Scan the records below for the string "README" and return every line where it appears.

Change detection outputs
────────────────────

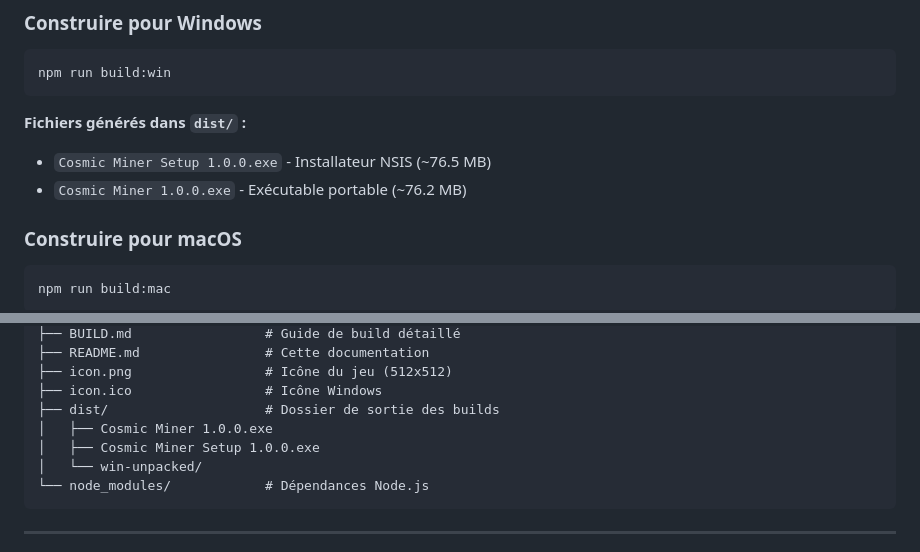
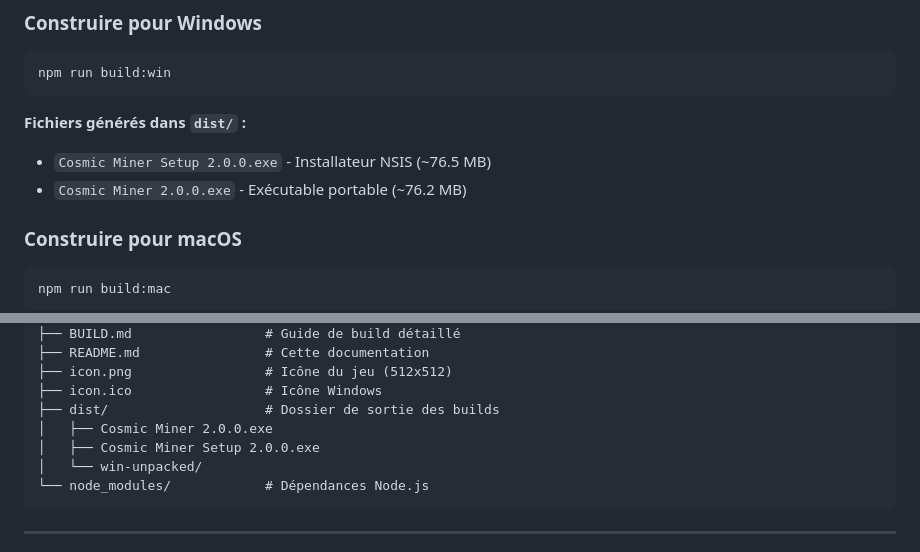
Before and after one commit to lulunoel/Cosmic-Miner, a Markdown page: README.md, 2 parts joined by grey strips. GitHub-like rendering.

````diff
--- a/README.md
+++ b/README.md
@@ -153,8 +153,8 @@ npm run build:win
 ```
 
 **Fichiers générés dans `dist/` :**
-- `Cosmic Miner Setup 1.0.0.exe` - Installateur NSIS (~76.5 MB)
-- `Cosmic Miner 1.0.0.exe` - Exécutable portable (~76.2 MB)
+- `Cosmic Miner Setup 2.0.0.exe` - Installateur NSIS (~76.5 MB)
+- `Cosmic Miner 2.0.0.exe` - Exécutable portable (~76.2 MB)
 
 ### Construire pour macOS
 
@@ -184,8 +184,8 @@ idlegame/
 ├── icon.png                 # Icône du jeu (512x512)
 ├── icon.ico                 # Icône Windows
 ├── dist/                    # Dossier de sortie des builds
-│   ├── Cosmic Miner 1.0.0.exe
-│   ├── Cosmic Miner Setup 1.0.0.exe
+│   ├── Cosmic Miner 2.0.0.exe
+│   ├── Cosmic Miner Setup 2.0.0.exe
 │   └── win-unpacked/
 └── node_modules/            # Dépendances Node.js
 ```
````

────────────────────

*Solution to this task*
Before and after one commit to lulunoel/Cosmic-Miner, a Markdown page: README.md, 2 parts joined by grey strips. GitHub-like rendering.
--- a/README.md
+++ b/README.md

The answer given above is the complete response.